  • A majority (82%) of adolescent patients presenting with FAI syndrome can be managed nonoperatively, with significant improvements in outcome scores at a mean follow-up of 2 years

  • Patients undergoing hip arthroscopy who are taking psychotropic medications are at significantly higher risk for poor outcomes

  • Improved patient-reported outcomes can be expected after OCA transplantation, with a survival rate of 78.7% at 10 years.

  • Revision cases, patellar lesions, and bipolar lesions were associated with worse survival rates

McIntyre, J. A., Jones, I. A., Han, B., & Thomas Vangsness, C. (2018). Intra-articular Mesenchymal Stem Cell Therapy for the Human Joint: A Systematic Review. The American Journal of Sports Medicine, 46(14), 3550–3563.
  • Intra-articular MSC therapy is safe.

  • While clinical and, in some cases, radiological improvements were reported for both OA and CD trials,

  • The overall quality of the literature was poor, and heterogeneity and lack of reproducibility limit firm conclusions regarding the efficacy of these treatments.

British Journal of Sports Medicine (Dec 2018)

  • Can GLA:D change how we manage nonoperative OA?

Top social media tips for sports and exercise medicine practioners
  • Increasing strength training volume and intensity were associated with sports injury risk reduction.

  • For achilles tendinopathy, essentially: eccentric exercise is good but not superior to heavy, slow resistance exercise or stretching but could not recommend one program over another.

  • Splint, orthosis not recommended

  • There is a lack of strong evidence for any potential modifiable risk factors or associated factors.

  • There was limited or conflicting evidence that decreased ankle dorsiflexion range of motion, decreased posterior thigh and quadriceps flexibility, greater volume of jump training, more volleyball sets played per week, greater countermovement jump (CMJ) height and greater activity volume are potential modifiable risk factors

Sports Medicine (Dec 2018)

  • The literature regarding sternal injury is reviewed, with emphasis on sport-specific pathology, management, and return to play

  • We found no consistent associations between external training load measures and performance.

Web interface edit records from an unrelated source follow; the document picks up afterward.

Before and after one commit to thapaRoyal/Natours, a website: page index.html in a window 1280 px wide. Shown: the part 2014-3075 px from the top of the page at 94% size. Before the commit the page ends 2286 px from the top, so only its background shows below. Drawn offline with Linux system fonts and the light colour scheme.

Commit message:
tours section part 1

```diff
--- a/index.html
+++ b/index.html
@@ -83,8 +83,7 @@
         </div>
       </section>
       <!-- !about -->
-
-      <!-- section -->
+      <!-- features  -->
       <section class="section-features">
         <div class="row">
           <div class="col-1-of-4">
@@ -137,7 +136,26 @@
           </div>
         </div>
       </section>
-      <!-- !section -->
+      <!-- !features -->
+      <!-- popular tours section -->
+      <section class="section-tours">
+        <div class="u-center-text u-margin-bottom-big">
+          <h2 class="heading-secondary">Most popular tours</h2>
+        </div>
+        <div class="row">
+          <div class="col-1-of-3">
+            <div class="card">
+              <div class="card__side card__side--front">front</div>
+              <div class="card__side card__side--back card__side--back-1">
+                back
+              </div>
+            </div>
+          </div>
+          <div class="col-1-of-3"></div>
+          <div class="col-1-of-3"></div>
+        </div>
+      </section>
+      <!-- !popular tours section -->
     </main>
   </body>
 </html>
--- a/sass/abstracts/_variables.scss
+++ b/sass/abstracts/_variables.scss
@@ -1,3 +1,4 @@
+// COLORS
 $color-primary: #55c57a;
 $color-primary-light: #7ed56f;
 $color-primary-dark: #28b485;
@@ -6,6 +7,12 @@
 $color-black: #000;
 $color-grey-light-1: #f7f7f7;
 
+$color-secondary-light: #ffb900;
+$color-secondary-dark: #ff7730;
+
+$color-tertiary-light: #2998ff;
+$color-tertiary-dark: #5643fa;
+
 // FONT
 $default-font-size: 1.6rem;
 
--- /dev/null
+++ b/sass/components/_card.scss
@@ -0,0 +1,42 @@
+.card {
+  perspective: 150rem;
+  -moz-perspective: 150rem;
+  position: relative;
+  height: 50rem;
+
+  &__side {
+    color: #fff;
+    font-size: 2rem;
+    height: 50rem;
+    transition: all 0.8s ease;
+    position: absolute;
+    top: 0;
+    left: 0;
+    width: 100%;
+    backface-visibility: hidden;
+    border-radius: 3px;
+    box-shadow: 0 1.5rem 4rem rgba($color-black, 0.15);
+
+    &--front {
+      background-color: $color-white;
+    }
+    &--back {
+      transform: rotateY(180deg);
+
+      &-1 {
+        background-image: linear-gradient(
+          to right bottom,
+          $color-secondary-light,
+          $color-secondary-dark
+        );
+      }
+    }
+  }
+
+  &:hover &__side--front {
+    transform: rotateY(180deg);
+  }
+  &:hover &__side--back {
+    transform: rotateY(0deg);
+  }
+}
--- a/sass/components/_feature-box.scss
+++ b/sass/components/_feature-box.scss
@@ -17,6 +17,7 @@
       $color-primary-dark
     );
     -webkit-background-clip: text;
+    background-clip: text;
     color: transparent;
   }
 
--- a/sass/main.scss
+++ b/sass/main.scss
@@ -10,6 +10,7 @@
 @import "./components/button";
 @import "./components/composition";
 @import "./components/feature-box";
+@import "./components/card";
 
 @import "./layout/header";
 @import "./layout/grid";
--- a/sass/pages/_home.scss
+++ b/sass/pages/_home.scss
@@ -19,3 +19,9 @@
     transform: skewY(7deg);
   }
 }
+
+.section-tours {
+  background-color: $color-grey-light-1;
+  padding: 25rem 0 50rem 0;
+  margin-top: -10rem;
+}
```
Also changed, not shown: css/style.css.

  • High-intensity interval training load appears to be the most prominent indicator of aerobic performance

  • Ankle bracing is effective for primary and secondary prevention of acute ankle injuries among athletes

  • Resistance Training does not worsen arterial stiffness in patients who have or are at risk for CVD

  • These findings suggest that RT is a suitable exercise prescription in primary and secondary prevention settings